• _What the task asks_
Using the data beneath, show every line that includes the word "justify".

·····

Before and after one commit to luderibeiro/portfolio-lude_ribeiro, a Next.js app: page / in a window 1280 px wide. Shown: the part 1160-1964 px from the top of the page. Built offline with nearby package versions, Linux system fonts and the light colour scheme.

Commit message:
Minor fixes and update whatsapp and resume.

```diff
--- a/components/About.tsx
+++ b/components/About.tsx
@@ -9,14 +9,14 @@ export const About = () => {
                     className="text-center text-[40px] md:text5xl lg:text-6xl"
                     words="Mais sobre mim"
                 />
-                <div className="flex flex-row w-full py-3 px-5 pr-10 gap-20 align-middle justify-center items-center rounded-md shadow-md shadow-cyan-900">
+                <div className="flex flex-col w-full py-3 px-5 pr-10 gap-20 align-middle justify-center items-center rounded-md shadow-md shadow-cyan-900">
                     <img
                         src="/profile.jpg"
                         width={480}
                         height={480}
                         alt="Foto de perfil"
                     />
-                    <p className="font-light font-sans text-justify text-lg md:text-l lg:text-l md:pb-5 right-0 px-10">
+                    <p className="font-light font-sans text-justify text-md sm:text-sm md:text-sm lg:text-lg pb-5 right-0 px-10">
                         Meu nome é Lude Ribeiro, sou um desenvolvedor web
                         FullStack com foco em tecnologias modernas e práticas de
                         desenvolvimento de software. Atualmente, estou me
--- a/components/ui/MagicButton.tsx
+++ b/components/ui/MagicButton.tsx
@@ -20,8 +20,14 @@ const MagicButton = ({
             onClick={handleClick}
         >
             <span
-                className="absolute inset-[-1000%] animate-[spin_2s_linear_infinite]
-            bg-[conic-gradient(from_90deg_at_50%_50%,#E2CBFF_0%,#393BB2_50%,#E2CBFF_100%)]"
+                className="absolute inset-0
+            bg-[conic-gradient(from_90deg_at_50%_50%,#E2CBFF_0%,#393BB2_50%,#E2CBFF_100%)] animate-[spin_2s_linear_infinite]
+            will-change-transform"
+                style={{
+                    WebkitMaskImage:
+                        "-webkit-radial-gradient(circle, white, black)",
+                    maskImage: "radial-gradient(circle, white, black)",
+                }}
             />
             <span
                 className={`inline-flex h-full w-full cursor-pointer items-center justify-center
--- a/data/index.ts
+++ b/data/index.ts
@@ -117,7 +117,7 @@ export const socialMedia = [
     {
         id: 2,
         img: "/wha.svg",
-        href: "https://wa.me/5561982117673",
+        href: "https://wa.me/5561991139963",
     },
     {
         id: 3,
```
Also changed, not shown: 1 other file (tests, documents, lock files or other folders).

·····

• _Final answer_
-                <div className="flex flex-row w-full py-3 px-5 pr-10 gap-20 align-middle justify-center items-center rounded-md shadow-md shadow-cyan-900">
+                <div className="flex flex-col w-full py-3 px-5 pr-10 gap-20 align-middle justify-center items-center rounded-md shadow-md shadow-cyan-900">
-                    <p className="font-light font-sans text-justify text-lg md:text-l lg:text-l md:pb-5 right-0 px-10">
+                    <p className="font-light font-sans text-justify text-md sm:text-sm md:text-sm lg:text-lg pb-5 right-0 px-10">
                 className={`inline-flex h-full w-full cursor-pointer items-center justify-center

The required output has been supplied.